> _Problem to solve_
Once every line in the data below has been checked for "html", give the number of lines that hold it, and only that.

> _Data section_
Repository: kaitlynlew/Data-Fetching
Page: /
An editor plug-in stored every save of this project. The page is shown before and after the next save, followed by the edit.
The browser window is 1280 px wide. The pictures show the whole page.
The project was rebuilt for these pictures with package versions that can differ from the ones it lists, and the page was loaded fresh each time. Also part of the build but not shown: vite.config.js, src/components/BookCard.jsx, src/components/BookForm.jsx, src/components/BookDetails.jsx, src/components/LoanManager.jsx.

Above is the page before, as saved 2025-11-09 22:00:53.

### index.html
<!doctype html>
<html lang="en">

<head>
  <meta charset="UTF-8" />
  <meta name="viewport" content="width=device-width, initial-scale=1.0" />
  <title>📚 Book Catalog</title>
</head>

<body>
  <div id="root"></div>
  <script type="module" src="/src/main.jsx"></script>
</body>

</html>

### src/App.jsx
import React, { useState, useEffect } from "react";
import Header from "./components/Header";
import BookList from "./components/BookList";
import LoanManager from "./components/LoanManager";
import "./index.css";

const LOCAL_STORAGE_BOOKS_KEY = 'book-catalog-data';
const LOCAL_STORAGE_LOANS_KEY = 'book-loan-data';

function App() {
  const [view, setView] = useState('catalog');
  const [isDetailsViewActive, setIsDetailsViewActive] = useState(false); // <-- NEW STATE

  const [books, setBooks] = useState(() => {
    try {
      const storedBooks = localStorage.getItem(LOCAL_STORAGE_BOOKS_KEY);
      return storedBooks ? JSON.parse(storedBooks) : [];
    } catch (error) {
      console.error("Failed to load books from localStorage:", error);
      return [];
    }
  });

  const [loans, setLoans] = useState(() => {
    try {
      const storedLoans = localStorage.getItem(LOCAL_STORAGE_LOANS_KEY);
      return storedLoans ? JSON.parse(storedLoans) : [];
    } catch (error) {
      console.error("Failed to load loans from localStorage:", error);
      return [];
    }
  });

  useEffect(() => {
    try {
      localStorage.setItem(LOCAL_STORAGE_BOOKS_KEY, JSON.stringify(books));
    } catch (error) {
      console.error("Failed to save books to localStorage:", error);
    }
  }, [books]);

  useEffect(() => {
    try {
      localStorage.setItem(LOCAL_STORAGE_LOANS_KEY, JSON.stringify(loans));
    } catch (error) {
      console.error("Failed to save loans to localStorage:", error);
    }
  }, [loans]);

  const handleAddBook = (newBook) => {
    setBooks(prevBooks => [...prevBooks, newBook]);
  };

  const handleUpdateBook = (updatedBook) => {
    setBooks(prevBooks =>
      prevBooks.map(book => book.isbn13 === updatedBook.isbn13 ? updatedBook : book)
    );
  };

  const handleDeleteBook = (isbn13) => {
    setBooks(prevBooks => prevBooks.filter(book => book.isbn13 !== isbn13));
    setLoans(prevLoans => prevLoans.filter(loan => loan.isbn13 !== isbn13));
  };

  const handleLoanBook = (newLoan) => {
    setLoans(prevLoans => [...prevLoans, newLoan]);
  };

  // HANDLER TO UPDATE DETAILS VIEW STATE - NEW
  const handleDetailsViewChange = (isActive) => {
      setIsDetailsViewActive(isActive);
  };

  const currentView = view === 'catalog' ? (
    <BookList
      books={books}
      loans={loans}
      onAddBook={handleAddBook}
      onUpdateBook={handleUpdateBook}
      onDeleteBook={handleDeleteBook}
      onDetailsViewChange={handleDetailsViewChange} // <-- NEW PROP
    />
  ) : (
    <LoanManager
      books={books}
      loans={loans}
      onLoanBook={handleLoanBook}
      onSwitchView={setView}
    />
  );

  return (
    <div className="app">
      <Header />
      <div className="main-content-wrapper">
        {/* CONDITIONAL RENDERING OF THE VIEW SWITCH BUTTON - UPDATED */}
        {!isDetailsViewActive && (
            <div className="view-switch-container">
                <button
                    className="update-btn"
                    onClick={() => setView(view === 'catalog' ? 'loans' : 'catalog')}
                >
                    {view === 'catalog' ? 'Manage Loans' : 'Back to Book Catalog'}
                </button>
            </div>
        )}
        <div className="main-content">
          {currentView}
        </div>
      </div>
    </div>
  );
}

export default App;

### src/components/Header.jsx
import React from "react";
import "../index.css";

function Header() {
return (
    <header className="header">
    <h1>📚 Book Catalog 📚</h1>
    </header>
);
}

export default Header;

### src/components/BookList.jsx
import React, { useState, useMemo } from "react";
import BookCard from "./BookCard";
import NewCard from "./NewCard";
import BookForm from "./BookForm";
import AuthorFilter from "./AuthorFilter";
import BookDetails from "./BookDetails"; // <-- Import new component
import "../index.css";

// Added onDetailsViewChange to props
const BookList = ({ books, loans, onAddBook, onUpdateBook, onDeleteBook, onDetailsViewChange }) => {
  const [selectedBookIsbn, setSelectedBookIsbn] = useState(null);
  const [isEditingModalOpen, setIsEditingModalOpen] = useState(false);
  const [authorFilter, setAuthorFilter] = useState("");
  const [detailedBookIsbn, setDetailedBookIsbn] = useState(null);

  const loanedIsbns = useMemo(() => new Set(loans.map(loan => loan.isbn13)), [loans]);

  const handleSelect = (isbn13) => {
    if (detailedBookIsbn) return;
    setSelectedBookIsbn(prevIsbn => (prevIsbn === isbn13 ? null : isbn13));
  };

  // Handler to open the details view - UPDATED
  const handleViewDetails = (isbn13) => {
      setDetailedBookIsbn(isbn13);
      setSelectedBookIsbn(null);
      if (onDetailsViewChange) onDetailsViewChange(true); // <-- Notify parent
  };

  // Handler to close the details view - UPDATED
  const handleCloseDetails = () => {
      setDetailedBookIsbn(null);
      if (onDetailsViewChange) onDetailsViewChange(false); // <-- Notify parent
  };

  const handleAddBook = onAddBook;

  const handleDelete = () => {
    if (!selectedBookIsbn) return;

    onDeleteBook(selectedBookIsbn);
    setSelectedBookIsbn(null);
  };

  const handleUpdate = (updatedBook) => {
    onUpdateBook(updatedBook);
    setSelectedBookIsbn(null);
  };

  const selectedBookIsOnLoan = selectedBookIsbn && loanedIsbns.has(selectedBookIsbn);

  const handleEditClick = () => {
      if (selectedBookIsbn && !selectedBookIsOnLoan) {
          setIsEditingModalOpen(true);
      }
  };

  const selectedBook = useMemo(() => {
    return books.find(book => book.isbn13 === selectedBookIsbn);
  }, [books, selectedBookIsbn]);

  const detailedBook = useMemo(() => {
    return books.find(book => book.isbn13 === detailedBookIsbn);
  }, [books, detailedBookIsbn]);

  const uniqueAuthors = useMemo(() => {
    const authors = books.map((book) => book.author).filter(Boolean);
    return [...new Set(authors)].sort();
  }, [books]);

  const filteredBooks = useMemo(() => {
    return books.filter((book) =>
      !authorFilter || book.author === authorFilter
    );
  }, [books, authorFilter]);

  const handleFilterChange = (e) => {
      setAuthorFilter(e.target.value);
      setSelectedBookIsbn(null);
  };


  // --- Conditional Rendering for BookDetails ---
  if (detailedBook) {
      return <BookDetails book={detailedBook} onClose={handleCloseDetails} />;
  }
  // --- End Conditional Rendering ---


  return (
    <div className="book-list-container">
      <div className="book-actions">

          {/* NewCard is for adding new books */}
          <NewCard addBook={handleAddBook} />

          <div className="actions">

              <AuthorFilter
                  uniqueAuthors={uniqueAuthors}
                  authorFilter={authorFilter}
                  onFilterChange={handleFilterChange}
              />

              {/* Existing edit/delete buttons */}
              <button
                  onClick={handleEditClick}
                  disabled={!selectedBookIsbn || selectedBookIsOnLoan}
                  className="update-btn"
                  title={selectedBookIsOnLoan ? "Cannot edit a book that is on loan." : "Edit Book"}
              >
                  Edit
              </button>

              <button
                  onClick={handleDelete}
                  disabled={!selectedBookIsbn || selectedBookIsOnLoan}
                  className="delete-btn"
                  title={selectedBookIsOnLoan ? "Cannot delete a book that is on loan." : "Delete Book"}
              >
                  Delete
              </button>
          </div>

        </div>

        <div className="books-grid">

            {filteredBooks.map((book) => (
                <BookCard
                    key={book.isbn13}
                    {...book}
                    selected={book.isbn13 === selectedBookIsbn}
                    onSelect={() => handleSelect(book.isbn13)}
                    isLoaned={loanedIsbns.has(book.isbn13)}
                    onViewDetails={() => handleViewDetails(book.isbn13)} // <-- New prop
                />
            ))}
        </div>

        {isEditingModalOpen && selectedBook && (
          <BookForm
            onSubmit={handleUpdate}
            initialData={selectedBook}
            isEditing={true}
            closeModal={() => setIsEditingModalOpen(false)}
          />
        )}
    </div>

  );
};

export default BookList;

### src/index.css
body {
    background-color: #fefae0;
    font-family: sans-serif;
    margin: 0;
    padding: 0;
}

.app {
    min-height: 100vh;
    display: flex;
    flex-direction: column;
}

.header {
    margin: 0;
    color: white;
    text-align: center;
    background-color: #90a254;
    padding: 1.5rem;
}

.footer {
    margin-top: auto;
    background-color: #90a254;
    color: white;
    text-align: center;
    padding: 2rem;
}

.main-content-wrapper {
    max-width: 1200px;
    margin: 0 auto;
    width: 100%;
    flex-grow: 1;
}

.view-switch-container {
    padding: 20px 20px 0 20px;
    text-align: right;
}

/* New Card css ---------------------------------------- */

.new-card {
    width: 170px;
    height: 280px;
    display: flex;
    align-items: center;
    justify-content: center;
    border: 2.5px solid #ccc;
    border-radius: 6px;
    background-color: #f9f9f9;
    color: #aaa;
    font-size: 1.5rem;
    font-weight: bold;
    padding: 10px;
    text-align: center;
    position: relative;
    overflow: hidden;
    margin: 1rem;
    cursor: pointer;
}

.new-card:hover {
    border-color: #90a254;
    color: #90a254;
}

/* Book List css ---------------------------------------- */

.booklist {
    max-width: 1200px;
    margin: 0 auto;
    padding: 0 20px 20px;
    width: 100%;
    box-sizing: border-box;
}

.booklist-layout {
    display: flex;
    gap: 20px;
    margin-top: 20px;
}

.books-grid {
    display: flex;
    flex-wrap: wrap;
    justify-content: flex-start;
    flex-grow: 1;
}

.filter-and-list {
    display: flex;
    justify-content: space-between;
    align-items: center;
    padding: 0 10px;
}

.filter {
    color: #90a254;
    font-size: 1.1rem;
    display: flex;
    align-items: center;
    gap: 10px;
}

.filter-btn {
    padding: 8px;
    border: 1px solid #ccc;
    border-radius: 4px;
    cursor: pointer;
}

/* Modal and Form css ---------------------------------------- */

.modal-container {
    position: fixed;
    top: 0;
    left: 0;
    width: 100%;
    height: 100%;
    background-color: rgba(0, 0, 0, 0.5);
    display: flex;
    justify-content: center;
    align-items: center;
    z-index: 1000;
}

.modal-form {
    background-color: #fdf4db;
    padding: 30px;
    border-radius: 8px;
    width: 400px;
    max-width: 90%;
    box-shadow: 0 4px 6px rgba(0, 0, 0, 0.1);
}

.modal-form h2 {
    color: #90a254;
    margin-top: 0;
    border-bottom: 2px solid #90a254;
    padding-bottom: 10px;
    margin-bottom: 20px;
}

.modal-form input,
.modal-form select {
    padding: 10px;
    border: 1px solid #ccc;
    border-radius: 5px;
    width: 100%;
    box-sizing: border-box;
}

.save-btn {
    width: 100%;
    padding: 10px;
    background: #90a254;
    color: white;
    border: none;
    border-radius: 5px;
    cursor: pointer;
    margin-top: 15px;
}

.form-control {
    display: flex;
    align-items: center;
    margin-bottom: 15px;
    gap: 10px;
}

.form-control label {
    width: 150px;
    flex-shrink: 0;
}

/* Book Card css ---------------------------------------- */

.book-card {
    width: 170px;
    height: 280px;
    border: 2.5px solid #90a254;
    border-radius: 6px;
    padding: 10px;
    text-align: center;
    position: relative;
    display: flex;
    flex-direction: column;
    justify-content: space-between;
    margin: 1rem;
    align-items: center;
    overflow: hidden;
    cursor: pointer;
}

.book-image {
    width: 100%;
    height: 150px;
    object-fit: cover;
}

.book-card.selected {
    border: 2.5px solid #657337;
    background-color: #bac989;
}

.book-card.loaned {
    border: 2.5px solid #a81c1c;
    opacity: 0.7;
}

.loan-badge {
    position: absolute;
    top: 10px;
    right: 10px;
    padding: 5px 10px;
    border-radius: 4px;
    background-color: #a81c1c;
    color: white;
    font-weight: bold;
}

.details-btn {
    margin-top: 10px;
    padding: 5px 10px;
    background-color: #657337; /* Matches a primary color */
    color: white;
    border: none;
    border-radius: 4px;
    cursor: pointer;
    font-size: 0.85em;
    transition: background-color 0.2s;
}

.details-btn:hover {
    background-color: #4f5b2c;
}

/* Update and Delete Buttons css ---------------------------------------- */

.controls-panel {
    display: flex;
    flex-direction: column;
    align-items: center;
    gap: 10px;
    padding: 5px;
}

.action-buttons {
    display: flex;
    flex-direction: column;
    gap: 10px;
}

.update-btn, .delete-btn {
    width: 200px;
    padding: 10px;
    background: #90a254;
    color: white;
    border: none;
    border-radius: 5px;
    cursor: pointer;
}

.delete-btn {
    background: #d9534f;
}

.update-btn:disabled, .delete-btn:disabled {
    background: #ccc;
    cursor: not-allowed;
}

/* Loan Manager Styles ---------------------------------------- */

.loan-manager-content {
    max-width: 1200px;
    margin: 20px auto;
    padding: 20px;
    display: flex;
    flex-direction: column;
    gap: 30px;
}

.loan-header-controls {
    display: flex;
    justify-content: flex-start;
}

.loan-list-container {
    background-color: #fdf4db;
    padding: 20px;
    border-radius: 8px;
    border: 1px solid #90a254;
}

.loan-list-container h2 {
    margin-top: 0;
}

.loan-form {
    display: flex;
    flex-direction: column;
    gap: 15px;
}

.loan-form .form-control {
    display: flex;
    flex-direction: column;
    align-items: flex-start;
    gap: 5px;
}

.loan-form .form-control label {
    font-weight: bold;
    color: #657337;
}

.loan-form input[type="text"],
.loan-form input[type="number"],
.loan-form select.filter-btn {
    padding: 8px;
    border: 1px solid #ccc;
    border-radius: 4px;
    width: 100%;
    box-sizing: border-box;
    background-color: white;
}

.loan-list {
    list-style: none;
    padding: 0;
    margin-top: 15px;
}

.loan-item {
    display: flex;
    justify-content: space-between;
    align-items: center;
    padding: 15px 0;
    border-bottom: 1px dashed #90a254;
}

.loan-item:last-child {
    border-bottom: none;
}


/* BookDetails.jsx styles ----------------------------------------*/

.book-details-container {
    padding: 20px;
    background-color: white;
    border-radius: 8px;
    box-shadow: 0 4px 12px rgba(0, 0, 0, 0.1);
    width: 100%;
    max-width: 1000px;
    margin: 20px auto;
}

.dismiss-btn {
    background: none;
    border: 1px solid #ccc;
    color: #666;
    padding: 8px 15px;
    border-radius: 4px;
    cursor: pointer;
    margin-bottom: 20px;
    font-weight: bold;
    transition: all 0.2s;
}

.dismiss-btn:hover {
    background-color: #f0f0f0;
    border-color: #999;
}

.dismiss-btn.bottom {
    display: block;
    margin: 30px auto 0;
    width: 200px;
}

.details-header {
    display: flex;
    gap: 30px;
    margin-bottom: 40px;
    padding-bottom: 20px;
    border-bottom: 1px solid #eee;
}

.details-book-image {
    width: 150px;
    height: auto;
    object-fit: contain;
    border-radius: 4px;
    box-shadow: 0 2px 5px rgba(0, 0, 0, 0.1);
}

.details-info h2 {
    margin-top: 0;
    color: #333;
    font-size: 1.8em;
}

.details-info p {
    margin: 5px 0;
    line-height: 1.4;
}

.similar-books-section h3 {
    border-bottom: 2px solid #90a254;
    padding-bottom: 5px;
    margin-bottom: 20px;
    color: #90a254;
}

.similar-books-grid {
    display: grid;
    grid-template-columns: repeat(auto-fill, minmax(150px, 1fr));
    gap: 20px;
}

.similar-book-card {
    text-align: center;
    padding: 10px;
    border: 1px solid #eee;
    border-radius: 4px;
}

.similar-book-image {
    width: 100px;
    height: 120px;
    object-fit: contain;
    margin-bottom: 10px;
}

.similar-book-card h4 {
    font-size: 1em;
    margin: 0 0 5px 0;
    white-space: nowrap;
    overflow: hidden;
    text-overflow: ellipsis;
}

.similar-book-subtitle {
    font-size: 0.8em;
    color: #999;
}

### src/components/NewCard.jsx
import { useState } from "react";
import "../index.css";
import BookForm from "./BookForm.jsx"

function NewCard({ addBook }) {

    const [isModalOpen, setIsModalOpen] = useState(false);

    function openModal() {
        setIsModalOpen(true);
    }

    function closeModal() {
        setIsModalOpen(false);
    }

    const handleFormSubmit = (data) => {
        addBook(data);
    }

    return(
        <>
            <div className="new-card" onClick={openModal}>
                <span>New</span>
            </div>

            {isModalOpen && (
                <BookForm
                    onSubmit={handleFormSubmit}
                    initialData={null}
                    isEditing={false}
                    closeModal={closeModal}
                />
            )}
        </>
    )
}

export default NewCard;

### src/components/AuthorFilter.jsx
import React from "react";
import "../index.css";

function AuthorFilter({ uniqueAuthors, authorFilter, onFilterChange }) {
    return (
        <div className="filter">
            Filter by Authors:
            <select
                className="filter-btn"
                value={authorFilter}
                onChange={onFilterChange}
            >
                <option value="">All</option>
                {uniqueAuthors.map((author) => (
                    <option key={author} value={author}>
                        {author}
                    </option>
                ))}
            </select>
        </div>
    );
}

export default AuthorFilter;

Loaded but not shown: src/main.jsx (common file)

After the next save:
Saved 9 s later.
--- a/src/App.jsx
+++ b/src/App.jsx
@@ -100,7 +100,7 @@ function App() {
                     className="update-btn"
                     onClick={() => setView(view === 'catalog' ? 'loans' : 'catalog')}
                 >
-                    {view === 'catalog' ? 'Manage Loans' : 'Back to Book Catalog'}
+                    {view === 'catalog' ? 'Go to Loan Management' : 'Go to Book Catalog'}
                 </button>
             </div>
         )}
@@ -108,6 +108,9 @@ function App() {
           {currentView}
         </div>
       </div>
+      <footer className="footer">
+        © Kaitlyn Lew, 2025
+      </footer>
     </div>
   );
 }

> _Answer to this problem_
4